April 14, 2010

To Help Provide Young People With Service Opportunities, Gillibrand Announces Legislation To Expand Youth Corps Program

Bill Would Amend Workforce Investment Act To Assist States and Local Communities To Increase Youth Corps Programs

Washington, DC – To help provide young people with service opportunities, U.S. Senator Kirsten Gillibrand today announced legislation that would expand Youth Corps programs throughout the nation. The Youth Corps Act of 2010 would amend the Workforce Investment Act (WIA) to establish a competitive grant program to assist states and local communities in replicating and expanding Youth Corps Programs. 

“During these tough economic times, we must prepare our students to become tomorrow’s leaders,” Senator Gillibrand said. “This program would strengthen our communities, while preparing our young people for the jobs of the 21st century. All New York students deserve the opportunity to get ahead.”

The core components of the Youth Corps model include:

  • opportunities for educational advancement, including secondary school completion and preparation for postsecondary education;
  • work experience, skills training, and career counseling;
  • collaboration with other youth serving systems, such as child welfare and juvenile justice, to provide and coordinate supportive services for vulnerable youth;
  • partnerships with local workforce and education systems, including labor, employers, postsecondary institutions, and community-based organizations, to develop pathways to postsecondary and labor market success; and
  • post-program support.

The grants, awarded to states and municipalities, will be awarded for a period of 3 years with an option for renewal. In the Youth Corps model, adult leaders serve as mentors and guide crews of 8-12 Corps members as they gain paid work experience and learn the skills that are essential to the development of a strong work ethic and success in the workplace. Corps members also receive a living allowance, classroom instruction to improve basic academic competencies, complete high school, and prepare for postsecondary education, and a wide range of supportive services. Additionally, they participate in technical skills training and leadership development.

New York is currently home to several youth corps program including:

  • Avodah
  • Cayuga County Sold & Water Conservation District
  • City Year New York
  • Cristodora
  • Green City
  • New York City Justice Corps
  • New York Restoration Project
  • Onondaga Earth Corps
  • Rural Health Service Corps
  • The Chenango Community Corps
  • Western New York AmeriCorps

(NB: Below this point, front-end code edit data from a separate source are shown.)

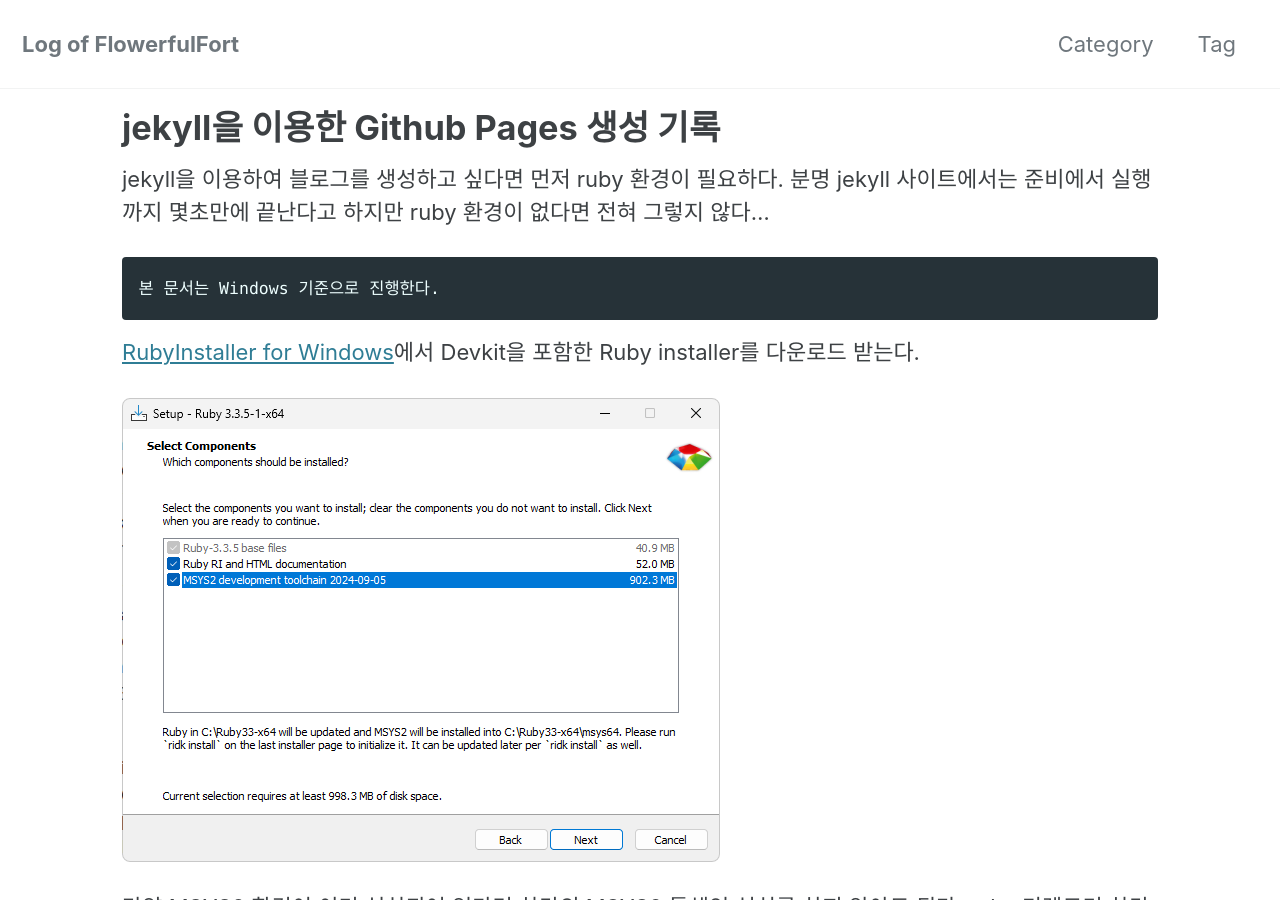
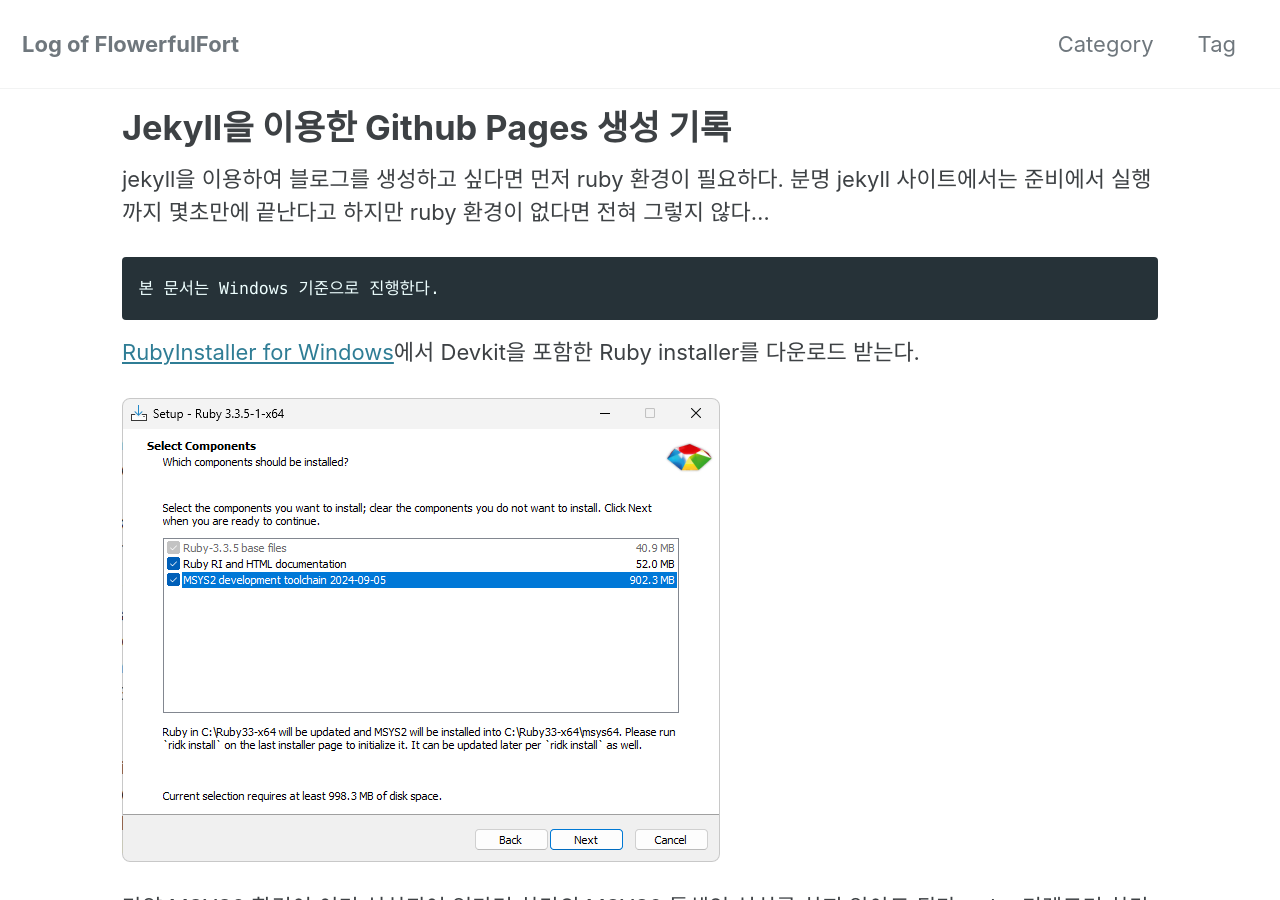
Before and after one commit to FlowerfulFort/FlowerfulFort.github.io, a Jekyll site: the page built from _posts/2024-10-19-jekyll을-이용한-Github-Pages-생성-기록.md, in a window 1280 px wide and 900 px high. Built offline with Jekyll 4.4.1, drawn with Linux system fonts in a browser that asks for light colours; cached includes are drawn as plain includes.

Commit message:
제목 수정

```diff
--- a/_posts/2024-10-19-jekyll을-이용한-Github-Pages-생성-기록.md
+++ b/_posts/2024-10-19-jekyll을-이용한-Github-Pages-생성-기록.md
@@ -1,5 +1,5 @@
 ---
-title: "jekyll을 이용한 Github Pages 생성 기록"
+title: "Jekyll을 이용한 Github Pages 생성 기록"
 date: 2024-10-19 21:50:59 +0900
 categories: Jekyll
 tags: [Jekyll, Github Pages]
```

Modern Youth Corps, descended from the Roosevelt-era Civilian Conservation Corps, operate in 44 states and the District of Columbia. With an emphasis on environmental stewardship, Youth Corps across the country have delivered strong education, workforce readiness, civic engagement, and personal responsibility outcomes for 600,000 youth since 1976. Today, the 143 Corps enroll nearly 30,000 young people. More than half of the participants come from families with incomes below $20,000, are members of racial or ethnic minorities, and lack either a high school diploma or GED.

Nationally, there are an estimated 3.5 to 5 million youth, age 16 to 24, out of school and out of work, with an additional  half million youth dropping out of school  each year.  Evidence demonstrates that these individuals are more likely to spend their lives periodically unemployed, on government assistance, and/or cycling in and out of the criminal justice system.  Rather than contributing to the economy, these individuals are likely to put a strain on it.